Mining and the shape of Chile
When looking at a Chilean map one notices that it resembles a long narrow strip of land squeezed between the Pacific Ocean and the high Andes. Looking a little to the southern part, though one immediately wonders why Chile has this little eastern bulge in Patagonia, entailing all of the Strait of Magellan. Well there might be many theories out there, but I believe the ultimate strategic reason why most of Southern Patagonia belongs to Chile is only one – mining.
In itself Southern Patagonia might have very little resources aside from sheep farming and some alluvial gold that was mined in the late 1800s. However, it sits at the intersection of the Atlantic and Pacific Ocean and this makes it a very important location to be in control of. The political and business leaders of young Chile quickly realized that it is crucial to have unhindered access to its European markets, especially for its saltpetre and copper ore products. After all, it was a significant saltpetre producer and ever bigger copper producer, representing 44% of world production by 1869. The latter ore however had to be initially smelted in the UK. Hence, the reliance on the Magellan Straight was paramount and therefore it needed to be secured.

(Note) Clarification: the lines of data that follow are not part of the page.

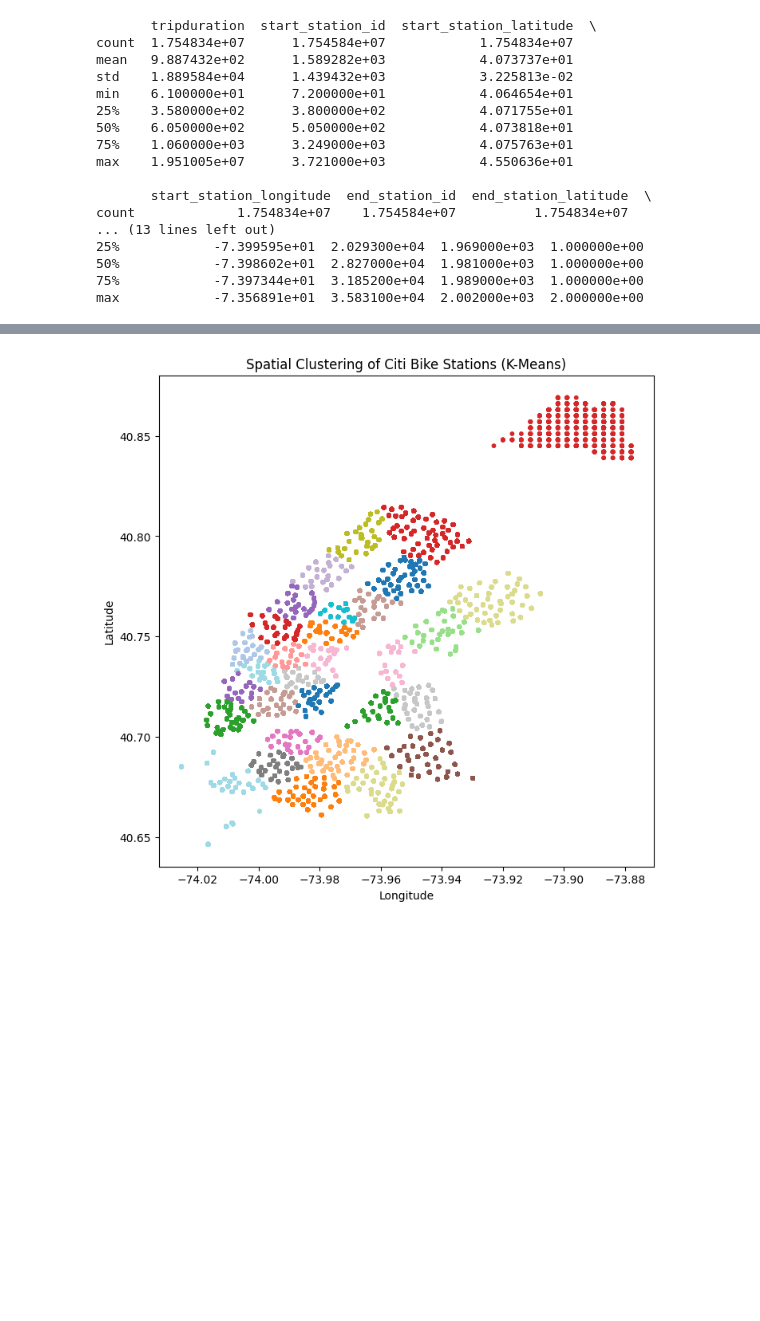
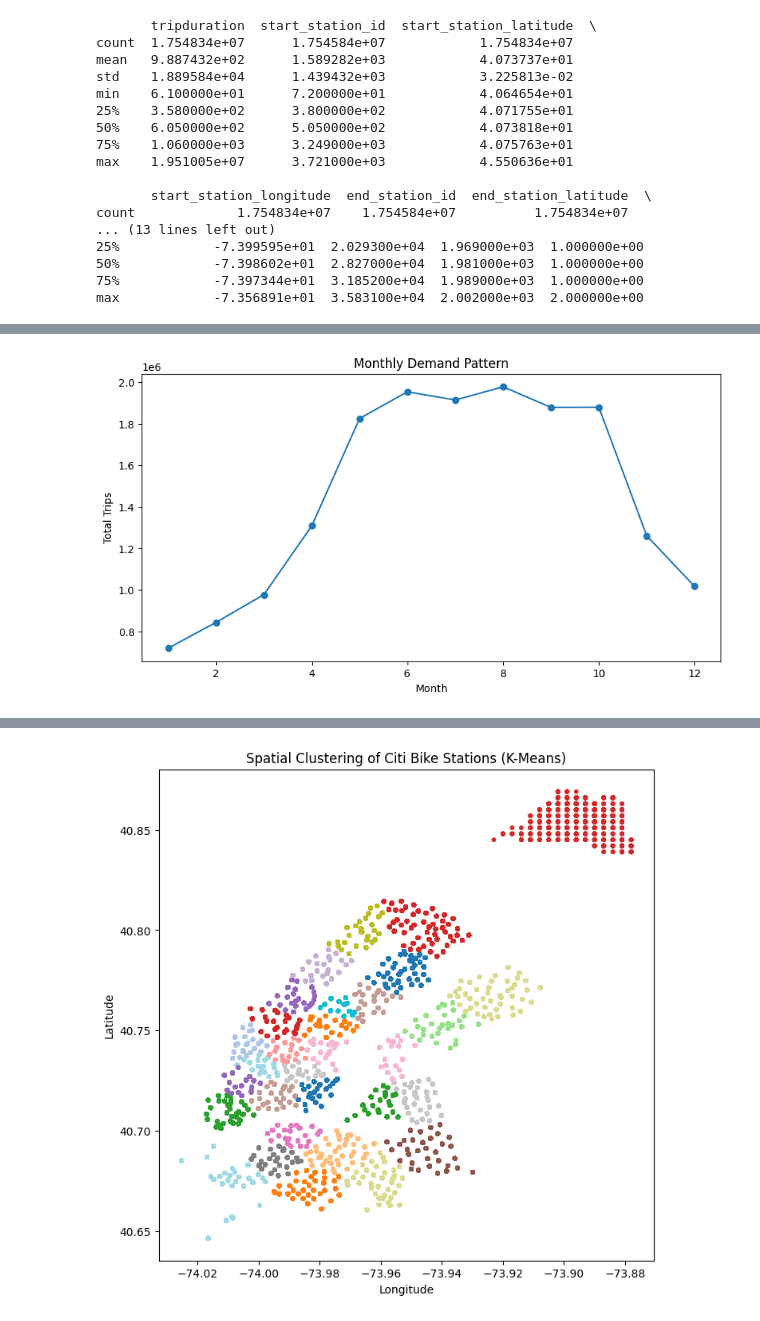
Before and after one commit to jsp566/Intro-to-Business-Analytics-project, a Jupyter notebook: Project.ipynb, the cells around one changed output, grey strips where cells are left out. Saved outputs shown, nothing was run; the diff lists cells and outputs as text; code cells hidden in the pictures; blank space fills up the shorter version.

```diff
--- a/Project.ipynb
+++ b/Project.ipynb
@@ -90,0 +154,11 @@ coordinates_station = df1[['start_station_id','start_station_latitude','start_st
+# %%
+monthly = df1.groupby('month').size()
+
+plt.figure(figsize=(10,5))
+monthly.plot(kind='line', marker='o')
+plt.title("Monthly Demand Pattern")
+plt.xlabel("Month")
+plt.ylabel("Total Trips")
+plt.show()
+# %% [output]
+[figure, added]
```
Also changed, not shown: parts of 19 cells of this notebook.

After a first attempt in establishing Fuerte Bulnes in 1843, Chile got a more permanent hold on the area with the foundation of Puerto Arenas on December 18th 1848. The latter location won over the former for its close-by coal deposits. Back then coal became crucial to refuel steam powered sea vessels that started to replace sailing ships. Coal concessions were handed out in 1869 and quickly thereafter a rail link between mine and port was established. At the same time gold was discovered in its coal creek. This drove further development and immigration, but only the establishment of the sheep industry transformed Patagonia, with Punta Arenas as its most important hub. The discovery of alluvial gold on Tierra del Fuega in the early 1880s brought in plenty more immigrants, especially Croatians. This changed the appearance of Punta Arenas from a frontier town to a city that got characterized by numerous European style houses.
While the gold rush did not last long, coal was increasingly mined for export to Argentina. With the opening of the Panama canal in 1914, the strategic shipping location of Patagonia experienced a major blow. It diverted lots of marine traffic away from the Strait of Magellan and therewith away from Punta Arenas. The coal that was mined at Loreto mine close to Punta Arenas was also eventually mined out in 1940. However, that did not mean that there was no coal left in the area. The coal mines Pecket and more recently Invierno continue the coal mining tradition that help to cover Chiles electric power needs. Its economic haydays of the early 1900s are definitely over, but Chile has a persistent strategic interest in securing the area and developing its infrastructure. The establishment of Puerto Williams as a Chilean naval outpost in 1953 and the current program to give it road access are testament to it.
So coming back to the question of why Chile is not restricted to the western part of the Andes with Argentina holding the rest, it all comes back to where export markets for its mining products were in the 1800s – and that was Europe. Access to the Strait of Magellan and thereby to the Atlantic Ocean was paramount. Chile pressed ahead to incorporate Southern Patagonia into its nation to secure the shipping lanes for its mining products. Mining shaped the world once again!